Had I but my kingdom, how glad I should be to see an Englishman at Cabool, and to open the road tween Europe and India.
Shah Shooja quoted by Alexander Burnes, 'Travels into Bokhara', John Murray 1835.

I'm handing over this whole post, pretty much, to the Reverend George Gleig, and these excerpts from his "With Sale in Afghanistan" that Murray published in 1843, the year after the military catasrophe of the First Afghan War...and the bloody massacre of the retreat from Kabul.

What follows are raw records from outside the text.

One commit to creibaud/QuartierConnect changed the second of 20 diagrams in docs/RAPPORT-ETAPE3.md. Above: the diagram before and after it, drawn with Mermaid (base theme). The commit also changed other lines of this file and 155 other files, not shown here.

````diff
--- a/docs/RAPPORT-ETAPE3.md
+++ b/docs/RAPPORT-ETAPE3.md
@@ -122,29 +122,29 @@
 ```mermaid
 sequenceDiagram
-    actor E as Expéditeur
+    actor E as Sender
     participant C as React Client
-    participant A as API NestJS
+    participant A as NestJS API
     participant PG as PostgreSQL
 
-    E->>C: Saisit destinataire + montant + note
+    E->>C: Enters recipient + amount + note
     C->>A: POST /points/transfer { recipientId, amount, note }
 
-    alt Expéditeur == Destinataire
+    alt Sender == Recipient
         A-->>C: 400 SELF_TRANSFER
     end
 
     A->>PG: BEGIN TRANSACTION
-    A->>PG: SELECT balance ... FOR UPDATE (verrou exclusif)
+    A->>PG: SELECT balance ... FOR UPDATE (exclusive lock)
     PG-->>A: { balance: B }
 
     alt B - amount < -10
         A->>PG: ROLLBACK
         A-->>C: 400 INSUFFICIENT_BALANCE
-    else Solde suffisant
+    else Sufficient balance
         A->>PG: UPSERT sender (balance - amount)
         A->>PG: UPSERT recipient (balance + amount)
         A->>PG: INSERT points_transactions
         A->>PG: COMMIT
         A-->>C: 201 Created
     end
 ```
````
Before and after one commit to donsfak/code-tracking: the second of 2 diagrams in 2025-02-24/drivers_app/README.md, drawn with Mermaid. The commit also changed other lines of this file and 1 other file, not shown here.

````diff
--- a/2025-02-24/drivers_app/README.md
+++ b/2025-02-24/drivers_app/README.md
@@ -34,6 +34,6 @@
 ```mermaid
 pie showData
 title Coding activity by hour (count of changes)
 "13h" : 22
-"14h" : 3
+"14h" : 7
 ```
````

Gleig, a Murray mainstay in the Quarterly Review and elsewhere, was a quite extraordinary fellow, a Church of Scotland Minister and Army Chaplain, a veteran of Waterloo and the Peninsular War and a military historian of a very high order. In 1841 and 2 he served with General "Fighting Bob" Sale in the Afghan conflict.

To begin our acquaintance with his memory and his talent, let us look at his description of the political situation, and of life in the British Army Cantonment at Kabul in 1841, before the waste matter hit the you know what, and establish a bit of Victorian tone to our continuing story:

'There was no increase of good feeling on the part of the inhabitants towards the invaders. The province submitted, or appeared to submit, to the rule of Shah Shujah, but of enthusiasm in his cause no class of society exhibited a sign...'

Gleig continues:

'...the city was quiet and so were the towns and villages dependent on it; and the whole of general Elphinstone's command...being concentrated around Cabul, it is hardly to be wondered at if men, accustomed to give the law and to be obeyed, should have discredited all rumours of a rebellion...there was society in the cantonments, for many of the officers had been joined by their wives and families...Parties rode hither and thither to visit and inspect such objects of curiosity as were described to them. Baba Shah's tomb, the obelisk of which tradition ascribes the structure to Alexander the Great...and as far into the mountains as it was deemed prudent to go, offered irresistable attractions to the admirers of both nature and art...

(James Rattry's illustration of this tomb is at the beginning of this post. Tourist attraction, you see.)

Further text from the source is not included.